PROBLEM DESCRIPTION:
Below are the records; count the lines in which "background" occurs and report only that number.

Web page revision data:
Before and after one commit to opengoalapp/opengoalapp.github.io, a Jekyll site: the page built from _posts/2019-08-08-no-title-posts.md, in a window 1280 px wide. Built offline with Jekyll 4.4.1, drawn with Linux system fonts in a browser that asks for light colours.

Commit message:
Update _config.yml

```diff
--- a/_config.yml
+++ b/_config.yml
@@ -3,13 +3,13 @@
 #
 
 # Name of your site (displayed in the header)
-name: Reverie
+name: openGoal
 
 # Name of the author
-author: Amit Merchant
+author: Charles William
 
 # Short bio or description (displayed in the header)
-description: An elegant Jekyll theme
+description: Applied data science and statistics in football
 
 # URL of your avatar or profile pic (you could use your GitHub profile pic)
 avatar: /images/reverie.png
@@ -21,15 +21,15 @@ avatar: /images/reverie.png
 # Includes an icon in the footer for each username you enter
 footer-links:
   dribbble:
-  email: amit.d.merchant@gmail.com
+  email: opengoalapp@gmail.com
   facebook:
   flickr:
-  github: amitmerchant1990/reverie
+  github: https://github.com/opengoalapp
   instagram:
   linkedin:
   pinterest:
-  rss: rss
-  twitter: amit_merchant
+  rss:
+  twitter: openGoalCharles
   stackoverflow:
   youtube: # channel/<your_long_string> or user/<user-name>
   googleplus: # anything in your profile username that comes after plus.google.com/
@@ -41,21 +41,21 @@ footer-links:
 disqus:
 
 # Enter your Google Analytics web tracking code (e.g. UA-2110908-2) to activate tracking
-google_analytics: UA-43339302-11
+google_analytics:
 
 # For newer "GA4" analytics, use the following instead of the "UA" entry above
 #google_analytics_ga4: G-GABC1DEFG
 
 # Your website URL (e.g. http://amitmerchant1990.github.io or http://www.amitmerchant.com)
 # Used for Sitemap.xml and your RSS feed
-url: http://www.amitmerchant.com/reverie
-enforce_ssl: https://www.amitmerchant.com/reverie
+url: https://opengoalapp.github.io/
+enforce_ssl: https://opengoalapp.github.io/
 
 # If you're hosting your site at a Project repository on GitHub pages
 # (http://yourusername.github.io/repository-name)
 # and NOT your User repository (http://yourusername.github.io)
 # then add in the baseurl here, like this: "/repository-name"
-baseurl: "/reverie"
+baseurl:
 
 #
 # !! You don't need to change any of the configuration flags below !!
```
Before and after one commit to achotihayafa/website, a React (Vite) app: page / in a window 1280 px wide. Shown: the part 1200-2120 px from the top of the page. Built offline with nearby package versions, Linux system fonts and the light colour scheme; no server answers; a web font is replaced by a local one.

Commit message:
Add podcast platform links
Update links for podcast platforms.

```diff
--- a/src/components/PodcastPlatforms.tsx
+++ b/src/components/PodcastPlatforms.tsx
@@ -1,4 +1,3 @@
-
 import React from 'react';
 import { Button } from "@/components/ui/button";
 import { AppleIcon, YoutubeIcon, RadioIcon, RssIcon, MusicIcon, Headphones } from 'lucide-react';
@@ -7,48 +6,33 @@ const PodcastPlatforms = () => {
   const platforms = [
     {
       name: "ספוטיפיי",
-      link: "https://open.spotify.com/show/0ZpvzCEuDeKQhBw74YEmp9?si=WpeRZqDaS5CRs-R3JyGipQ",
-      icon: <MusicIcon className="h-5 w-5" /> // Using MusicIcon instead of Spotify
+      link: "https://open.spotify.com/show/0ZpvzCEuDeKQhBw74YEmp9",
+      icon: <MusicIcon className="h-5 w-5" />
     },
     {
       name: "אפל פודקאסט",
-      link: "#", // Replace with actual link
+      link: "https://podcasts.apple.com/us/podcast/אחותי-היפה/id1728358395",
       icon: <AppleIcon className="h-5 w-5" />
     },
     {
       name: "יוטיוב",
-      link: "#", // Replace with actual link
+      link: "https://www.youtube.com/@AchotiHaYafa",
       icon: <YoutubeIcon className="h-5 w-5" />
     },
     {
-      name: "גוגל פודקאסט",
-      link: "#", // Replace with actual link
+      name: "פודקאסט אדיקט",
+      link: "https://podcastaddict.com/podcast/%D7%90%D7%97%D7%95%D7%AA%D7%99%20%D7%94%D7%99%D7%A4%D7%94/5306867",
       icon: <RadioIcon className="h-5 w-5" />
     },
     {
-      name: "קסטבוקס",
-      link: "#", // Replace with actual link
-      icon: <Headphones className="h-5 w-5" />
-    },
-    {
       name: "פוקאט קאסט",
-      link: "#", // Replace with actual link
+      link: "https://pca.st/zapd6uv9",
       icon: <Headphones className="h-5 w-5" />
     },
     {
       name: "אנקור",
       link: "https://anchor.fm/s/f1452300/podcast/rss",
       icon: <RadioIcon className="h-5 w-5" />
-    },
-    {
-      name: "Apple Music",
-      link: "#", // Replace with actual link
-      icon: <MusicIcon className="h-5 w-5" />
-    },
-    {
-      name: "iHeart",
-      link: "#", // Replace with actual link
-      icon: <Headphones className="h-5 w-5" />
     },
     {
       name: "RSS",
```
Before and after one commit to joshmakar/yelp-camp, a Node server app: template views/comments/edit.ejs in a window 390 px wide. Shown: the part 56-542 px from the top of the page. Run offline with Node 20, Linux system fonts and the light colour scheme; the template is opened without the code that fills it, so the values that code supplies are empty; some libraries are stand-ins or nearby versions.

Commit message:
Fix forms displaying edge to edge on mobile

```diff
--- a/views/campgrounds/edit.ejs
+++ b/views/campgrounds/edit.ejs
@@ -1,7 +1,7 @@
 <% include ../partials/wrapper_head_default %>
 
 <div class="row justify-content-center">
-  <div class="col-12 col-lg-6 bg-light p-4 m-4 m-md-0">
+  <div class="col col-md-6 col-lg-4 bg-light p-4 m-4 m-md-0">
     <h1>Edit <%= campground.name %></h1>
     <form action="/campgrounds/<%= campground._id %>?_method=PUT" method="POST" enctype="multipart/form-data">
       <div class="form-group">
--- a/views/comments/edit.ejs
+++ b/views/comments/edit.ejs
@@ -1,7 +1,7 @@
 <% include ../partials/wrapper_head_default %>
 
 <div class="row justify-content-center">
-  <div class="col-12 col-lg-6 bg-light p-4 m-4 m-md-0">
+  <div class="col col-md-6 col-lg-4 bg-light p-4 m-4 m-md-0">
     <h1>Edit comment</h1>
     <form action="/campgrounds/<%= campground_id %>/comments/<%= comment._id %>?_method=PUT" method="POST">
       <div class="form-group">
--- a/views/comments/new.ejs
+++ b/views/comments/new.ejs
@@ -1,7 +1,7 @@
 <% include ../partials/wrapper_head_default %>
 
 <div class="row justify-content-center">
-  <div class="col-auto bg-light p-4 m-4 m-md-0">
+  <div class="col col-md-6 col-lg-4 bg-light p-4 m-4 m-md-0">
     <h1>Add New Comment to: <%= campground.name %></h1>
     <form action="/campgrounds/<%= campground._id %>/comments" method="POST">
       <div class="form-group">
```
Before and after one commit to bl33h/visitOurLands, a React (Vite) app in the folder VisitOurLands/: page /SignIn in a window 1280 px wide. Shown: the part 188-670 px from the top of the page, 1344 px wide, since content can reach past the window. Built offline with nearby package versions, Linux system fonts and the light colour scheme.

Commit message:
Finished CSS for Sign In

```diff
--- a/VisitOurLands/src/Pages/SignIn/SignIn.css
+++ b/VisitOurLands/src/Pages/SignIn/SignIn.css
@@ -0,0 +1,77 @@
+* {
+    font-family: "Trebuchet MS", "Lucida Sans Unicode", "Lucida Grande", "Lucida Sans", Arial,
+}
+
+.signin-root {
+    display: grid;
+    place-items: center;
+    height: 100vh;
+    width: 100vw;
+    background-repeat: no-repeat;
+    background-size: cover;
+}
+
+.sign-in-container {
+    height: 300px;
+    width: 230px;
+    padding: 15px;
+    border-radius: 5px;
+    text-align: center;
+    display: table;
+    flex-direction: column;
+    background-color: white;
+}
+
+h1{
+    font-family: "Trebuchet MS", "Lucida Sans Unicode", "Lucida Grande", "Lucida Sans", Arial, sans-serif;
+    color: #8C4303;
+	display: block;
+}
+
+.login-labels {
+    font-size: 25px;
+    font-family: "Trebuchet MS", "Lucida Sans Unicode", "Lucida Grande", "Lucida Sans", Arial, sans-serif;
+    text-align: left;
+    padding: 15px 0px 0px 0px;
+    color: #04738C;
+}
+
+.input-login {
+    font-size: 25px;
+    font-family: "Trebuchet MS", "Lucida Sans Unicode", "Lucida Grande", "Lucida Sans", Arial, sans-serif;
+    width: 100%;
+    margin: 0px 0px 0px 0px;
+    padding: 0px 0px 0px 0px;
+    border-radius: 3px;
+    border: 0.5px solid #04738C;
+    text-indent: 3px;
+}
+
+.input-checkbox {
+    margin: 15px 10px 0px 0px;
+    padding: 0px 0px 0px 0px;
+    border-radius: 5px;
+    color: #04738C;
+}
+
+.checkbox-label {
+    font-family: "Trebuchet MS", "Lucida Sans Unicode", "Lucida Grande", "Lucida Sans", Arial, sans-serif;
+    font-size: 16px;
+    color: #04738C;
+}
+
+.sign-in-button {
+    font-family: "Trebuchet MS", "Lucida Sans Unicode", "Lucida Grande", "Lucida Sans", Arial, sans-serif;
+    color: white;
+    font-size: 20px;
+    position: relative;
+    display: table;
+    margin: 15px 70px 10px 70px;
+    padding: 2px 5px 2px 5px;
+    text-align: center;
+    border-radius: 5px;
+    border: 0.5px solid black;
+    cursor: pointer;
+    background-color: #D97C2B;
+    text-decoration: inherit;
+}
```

COMPLETED TASK:
4